(Edit tracking data)
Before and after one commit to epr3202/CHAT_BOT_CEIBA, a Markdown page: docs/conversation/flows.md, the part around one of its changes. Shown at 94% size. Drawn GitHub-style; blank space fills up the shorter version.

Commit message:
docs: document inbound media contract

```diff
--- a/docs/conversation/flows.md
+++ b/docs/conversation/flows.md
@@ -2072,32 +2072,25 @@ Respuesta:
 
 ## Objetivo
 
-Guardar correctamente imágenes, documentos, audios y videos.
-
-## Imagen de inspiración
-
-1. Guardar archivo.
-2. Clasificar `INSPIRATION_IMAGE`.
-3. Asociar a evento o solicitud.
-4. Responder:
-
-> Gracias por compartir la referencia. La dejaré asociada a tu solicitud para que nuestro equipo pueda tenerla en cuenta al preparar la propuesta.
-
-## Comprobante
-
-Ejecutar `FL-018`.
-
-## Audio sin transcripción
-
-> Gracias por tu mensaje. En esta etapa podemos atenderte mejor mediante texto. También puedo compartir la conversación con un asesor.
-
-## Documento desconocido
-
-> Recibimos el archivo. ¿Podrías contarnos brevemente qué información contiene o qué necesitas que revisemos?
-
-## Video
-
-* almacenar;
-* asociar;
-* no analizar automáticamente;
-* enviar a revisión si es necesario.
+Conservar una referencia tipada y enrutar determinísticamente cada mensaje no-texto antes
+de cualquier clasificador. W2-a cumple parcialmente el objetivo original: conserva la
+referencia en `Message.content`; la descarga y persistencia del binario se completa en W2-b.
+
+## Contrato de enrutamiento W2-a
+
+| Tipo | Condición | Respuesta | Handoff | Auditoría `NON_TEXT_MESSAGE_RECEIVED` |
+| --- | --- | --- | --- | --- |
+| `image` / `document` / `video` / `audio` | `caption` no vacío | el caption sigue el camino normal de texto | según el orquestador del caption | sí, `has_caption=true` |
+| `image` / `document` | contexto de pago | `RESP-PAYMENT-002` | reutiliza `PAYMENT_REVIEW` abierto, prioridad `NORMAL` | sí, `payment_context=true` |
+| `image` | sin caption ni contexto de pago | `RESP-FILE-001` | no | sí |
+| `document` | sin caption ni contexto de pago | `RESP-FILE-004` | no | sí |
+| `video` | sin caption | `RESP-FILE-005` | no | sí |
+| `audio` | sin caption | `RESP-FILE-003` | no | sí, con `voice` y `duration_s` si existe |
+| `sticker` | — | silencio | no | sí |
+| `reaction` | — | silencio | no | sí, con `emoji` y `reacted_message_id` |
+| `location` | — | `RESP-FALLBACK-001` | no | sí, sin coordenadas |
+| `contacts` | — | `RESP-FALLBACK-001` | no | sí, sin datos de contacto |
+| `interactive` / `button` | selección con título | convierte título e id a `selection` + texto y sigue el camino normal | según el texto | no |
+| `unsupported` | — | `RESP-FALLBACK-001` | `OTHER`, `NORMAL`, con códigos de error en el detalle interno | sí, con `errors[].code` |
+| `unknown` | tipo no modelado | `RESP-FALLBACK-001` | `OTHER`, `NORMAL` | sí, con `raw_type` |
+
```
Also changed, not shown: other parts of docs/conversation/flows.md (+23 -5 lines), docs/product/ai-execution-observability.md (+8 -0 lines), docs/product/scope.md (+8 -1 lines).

*EXERCISE DETAILS*:
Which lines of the data contain the string "docs"? Copy each of them.

*WRITTEN SOLUTION*:
Before and after one commit to epr3202/CHAT_BOT_CEIBA, a Markdown page: docs/conversation/flows.md, the part around one of its changes. Shown at 94% size. Drawn GitHub-style; blank space fills up the shorter version.
docs: document inbound media contract
--- a/docs/conversation/flows.md
+++ b/docs/conversation/flows.md
Also changed, not shown: other parts of docs/conversation/flows.md (+23 -5 lines), docs/product/ai-execution-observability.md (+8 -0 lines), docs/product/scope.md (+8 -1 lines).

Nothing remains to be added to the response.